All of the entries need to be repeated exactly. Leave nothing out.

Segment Start: INPUT RECORDS

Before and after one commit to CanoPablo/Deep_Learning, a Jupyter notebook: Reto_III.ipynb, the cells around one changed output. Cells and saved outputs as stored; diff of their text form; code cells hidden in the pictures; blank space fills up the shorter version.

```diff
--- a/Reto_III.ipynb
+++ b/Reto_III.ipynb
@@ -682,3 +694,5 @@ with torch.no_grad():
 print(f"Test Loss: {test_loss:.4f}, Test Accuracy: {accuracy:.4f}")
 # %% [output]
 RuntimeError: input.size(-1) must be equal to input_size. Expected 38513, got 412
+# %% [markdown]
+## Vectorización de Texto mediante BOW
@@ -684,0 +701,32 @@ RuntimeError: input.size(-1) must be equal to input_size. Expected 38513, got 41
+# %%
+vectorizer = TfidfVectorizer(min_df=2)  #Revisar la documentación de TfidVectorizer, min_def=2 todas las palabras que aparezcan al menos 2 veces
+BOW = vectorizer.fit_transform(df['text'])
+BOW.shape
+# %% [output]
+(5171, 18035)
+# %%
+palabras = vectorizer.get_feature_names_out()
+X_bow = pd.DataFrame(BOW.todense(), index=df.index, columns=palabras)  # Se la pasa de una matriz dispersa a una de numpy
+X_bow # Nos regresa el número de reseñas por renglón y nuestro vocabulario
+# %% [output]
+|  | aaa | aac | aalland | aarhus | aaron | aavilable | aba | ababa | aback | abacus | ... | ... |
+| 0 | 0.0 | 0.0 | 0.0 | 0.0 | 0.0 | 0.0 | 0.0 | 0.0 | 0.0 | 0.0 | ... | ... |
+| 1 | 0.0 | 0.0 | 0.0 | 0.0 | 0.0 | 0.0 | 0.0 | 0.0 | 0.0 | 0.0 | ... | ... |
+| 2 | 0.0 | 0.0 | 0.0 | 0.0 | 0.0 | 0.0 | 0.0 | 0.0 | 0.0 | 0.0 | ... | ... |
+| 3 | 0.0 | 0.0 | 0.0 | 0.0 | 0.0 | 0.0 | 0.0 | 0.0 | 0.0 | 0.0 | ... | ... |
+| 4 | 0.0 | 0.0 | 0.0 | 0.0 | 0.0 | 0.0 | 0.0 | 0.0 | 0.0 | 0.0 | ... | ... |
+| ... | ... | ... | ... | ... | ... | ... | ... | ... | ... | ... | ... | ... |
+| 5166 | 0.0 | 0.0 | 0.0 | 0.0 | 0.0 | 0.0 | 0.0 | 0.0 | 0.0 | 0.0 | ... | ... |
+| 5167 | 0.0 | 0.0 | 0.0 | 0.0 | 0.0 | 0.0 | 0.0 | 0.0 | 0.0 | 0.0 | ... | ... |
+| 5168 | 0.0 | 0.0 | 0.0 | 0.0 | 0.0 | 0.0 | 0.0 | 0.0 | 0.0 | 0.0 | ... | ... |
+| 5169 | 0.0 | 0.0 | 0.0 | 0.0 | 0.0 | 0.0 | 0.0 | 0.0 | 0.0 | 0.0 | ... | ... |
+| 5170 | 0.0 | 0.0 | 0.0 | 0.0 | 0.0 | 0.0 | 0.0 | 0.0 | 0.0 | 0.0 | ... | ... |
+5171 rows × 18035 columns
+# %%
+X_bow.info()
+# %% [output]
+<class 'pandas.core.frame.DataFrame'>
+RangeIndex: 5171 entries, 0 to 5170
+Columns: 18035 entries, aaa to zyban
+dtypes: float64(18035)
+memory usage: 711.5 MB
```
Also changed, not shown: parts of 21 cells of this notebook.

Segment End: INPUT RECORDS

SOLVED EXERCISE:
Before and after one commit to CanoPablo/Deep_Learning, a Jupyter notebook: Reto_III.ipynb, the cells around one changed output. Cells and saved outputs as stored; diff of their text form; code cells hidden in the pictures; blank space fills up the shorter version.

```diff
--- a/Reto_III.ipynb
+++ b/Reto_III.ipynb
@@ -682,3 +694,5 @@ with torch.no_grad():
 print(f"Test Loss: {test_loss:.4f}, Test Accuracy: {accuracy:.4f}")
 # %% [output]
 RuntimeError: input.size(-1) must be equal to input_size. Expected 38513, got 412
+# %% [markdown]
+## Vectorización de Texto mediante BOW
@@ -684,0 +701,32 @@ RuntimeError: input.size(-1) must be equal to input_size. Expected 38513, got 41
+# %%
+vectorizer = TfidfVectorizer(min_df=2)  #Revisar la documentación de TfidVectorizer, min_def=2 todas las palabras que aparezcan al menos 2 veces
+BOW = vectorizer.fit_transform(df['text'])
+BOW.shape
+# %% [output]
+(5171, 18035)
+# %%
+palabras = vectorizer.get_feature_names_out()
+X_bow = pd.DataFrame(BOW.todense(), index=df.index, columns=palabras)  # Se la pasa de una matriz dispersa a una de numpy
+X_bow # Nos regresa el número de reseñas por renglón y nuestro vocabulario
+# %% [output]
+|  | aaa | aac | aalland | aarhus | aaron | aavilable | aba | ababa | aback | abacus | ... | ... |
+| 0 | 0.0 | 0.0 | 0.0 | 0.0 | 0.0 | 0.0 | 0.0 | 0.0 | 0.0 | 0.0 | ... | ... |
+| 1 | 0.0 | 0.0 | 0.0 | 0.0 | 0.0 | 0.0 | 0.0 | 0.0 | 0.0 | 0.0 | ... | ... |
+| 2 | 0.0 | 0.0 | 0.0 | 0.0 | 0.0 | 0.0 | 0.0 | 0.0 | 0.0 | 0.0 | ... | ... |
+| 3 | 0.0 | 0.0 | 0.0 | 0.0 | 0.0 | 0.0 | 0.0 | 0.0 | 0.0 | 0.0 | ... | ... |
+| 4 | 0.0 | 0.0 | 0.0 | 0.0 | 0.0 | 0.0 | 0.0 | 0.0 | 0.0 | 0.0 | ... | ... |
+| ... | ... | ... | ... | ... | ... | ... | ... | ... | ... | ... | ... | ... |
+| 5166 | 0.0 | 0.0 | 0.0 | 0.0 | 0.0 | 0.0 | 0.0 | 0.0 | 0.0 | 0.0 | ... | ... |
+| 5167 | 0.0 | 0.0 | 0.0 | 0.0 | 0.0 | 0.0 | 0.0 | 0.0 | 0.0 | 0.0 | ... | ... |
+| 5168 | 0.0 | 0.0 | 0.0 | 0.0 | 0.0 | 0.0 | 0.0 | 0.0 | 0.0 | 0.0 | ... | ... |
+| 5169 | 0.0 | 0.0 | 0.0 | 0.0 | 0.0 | 0.0 | 0.0 | 0.0 | 0.0 | 0.0 | ... | ... |
+| 5170 | 0.0 | 0.0 | 0.0 | 0.0 | 0.0 | 0.0 | 0.0 | 0.0 | 0.0 | 0.0 | ... | ... |
+5171 rows × 18035 columns
+# %%
+X_bow.info()
+# %% [output]
+<class 'pandas.core.frame.DataFrame'>
+RangeIndex: 5171 entries, 0 to 5170
+Columns: 18035 entries, aaa to zyban
+dtypes: float64(18035)
+memory usage: 711.5 MB
```
Also changed, not shown: parts of 21 cells of this notebook.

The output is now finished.